Work order
Only lines that contain the word "with" are to be returned from the data below.

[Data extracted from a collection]
######

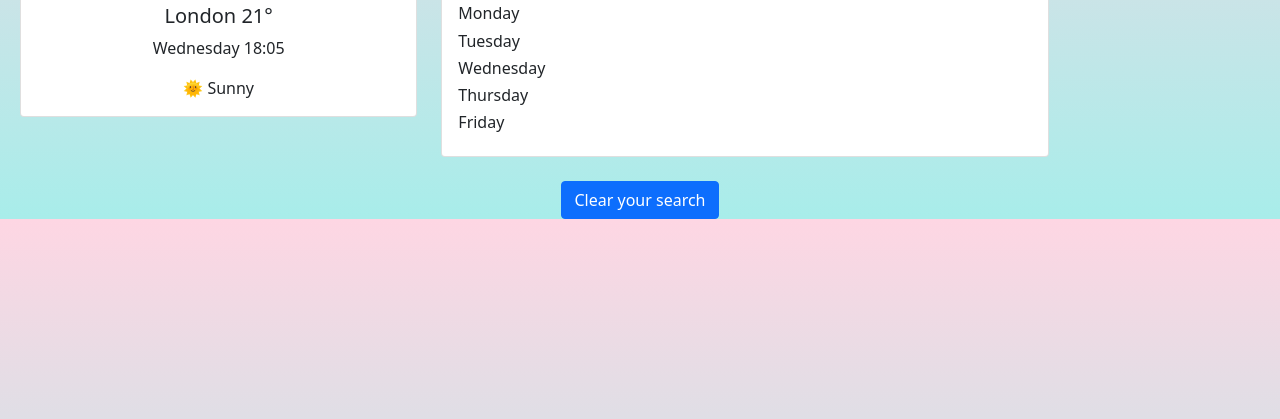
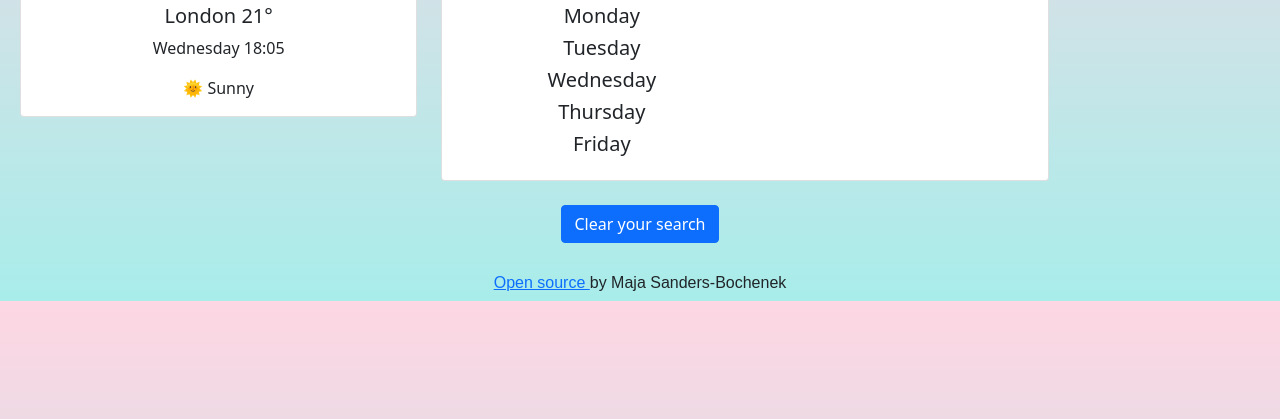
Before and after one commit to sandemay/MyFirst-App, a website built with Parcel: page index.html in a window 1280 px wide. Shown: the part 339-758 px from the top of the page. Built offline with nearby package versions, Linux system fonts and the light colour scheme.

Commit message:
Open source added

```diff
--- a/index.html
+++ b/index.html
@@ -38,11 +38,11 @@
           <div class="card-body">
             <div class="col-sm-6">
               <h2>Upcoming days:</h2>
-              <h6 class="card-title">Monday</h6>
-              <h6 class="card-title">Tuesday</h6>
-              <h6 class="card-title">Wednesday</h6>
-              <h6 class="card-title">Thursday</h6>
-              <h6 class="card-title">Friday</h6>
+              <h5 class="card-title">Monday</h5>
+              <h5 class="card-title">Tuesday</h5>
+              <h5 class="card-title">Wednesday</h5>
+              <h5 class="card-title">Thursday</h5>
+              <h5 class="card-title">Friday</h5>
             </div>
           </div>
         </div>
@@ -56,6 +56,8 @@
         </div>
       </div>
     </div>
+    <h6>  <a href="https://github.com/sandemay/MyFirst-App">  Open source    </a>
+     by Maja Sanders-Bochenek</h6>
     <script src="index.js"></script>
   </body>
 </html>
--- a/styles.css
+++ b/styles.css
@@ -14,9 +14,17 @@ h5 {
   text-align: center;
 }
 
+h6 {
+  text-align: center;
+  font: 300;
+  font-family: fantasy;
+  padding-top: 30px;
+}
+
 p {
   text-align: center;
 }
+
 body {
   background-image: linear-gradient(to top, #a8edea 0%, #fed6e3 100%);
   padding-left: 20px;
```
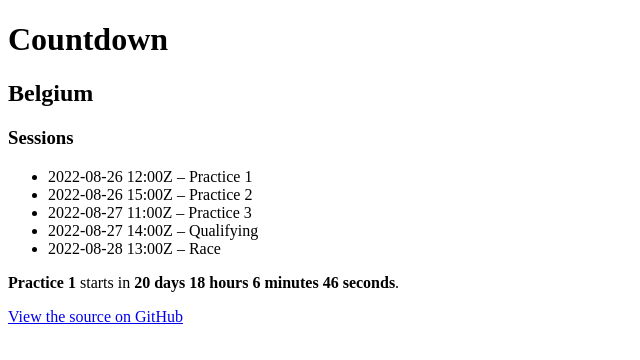
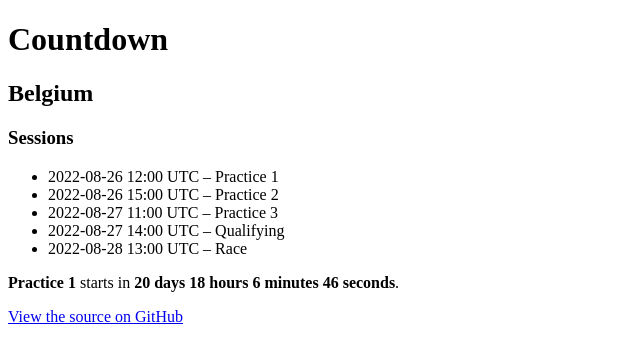
Before and after one commit to jmp/f1cd, a React (Create React App) app: page / in a window 1280 px wide. Shown: the top 360 px of the page, without its empty margins (0-640 px from the left). Built offline with nearby package versions, Linux system fonts and the light colour scheme.

Commit message:
Replace Z with UTC

```diff
--- a/src/App.tsx
+++ b/src/App.tsx
@@ -24,7 +24,7 @@ function App({ rounds }: { rounds: Round[] }) {
             <ul>
             {
                 nextRound.sessions.map(({title, date}) => (
-                    <li key={date.getTime()}>{date.toISOString().slice(0, 16).replace('T', ' ')}Z &ndash; {title}</li>
+                    <li key={date.getTime()}>{date.toISOString().slice(0, 16).replace('T', ' ')} UTC &ndash; {title}</li>
                 ))
             }
             </ul>
```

######

Answer to the exercise
Before and after one commit to sandemay/MyFirst-App, a website built with Parcel: page index.html in a window 1280 px wide. Shown: the part 339-758 px from the top of the page. Built offline with nearby package versions, Linux system fonts and the light colour scheme.
Before and after one commit to jmp/f1cd, a React (Create React App) app: page / in a window 1280 px wide. Shown: the top 360 px of the page, without its empty margins (0-640 px from the left). Built offline with nearby package versions, Linux system fonts and the light colour scheme.
Replace Z with UTC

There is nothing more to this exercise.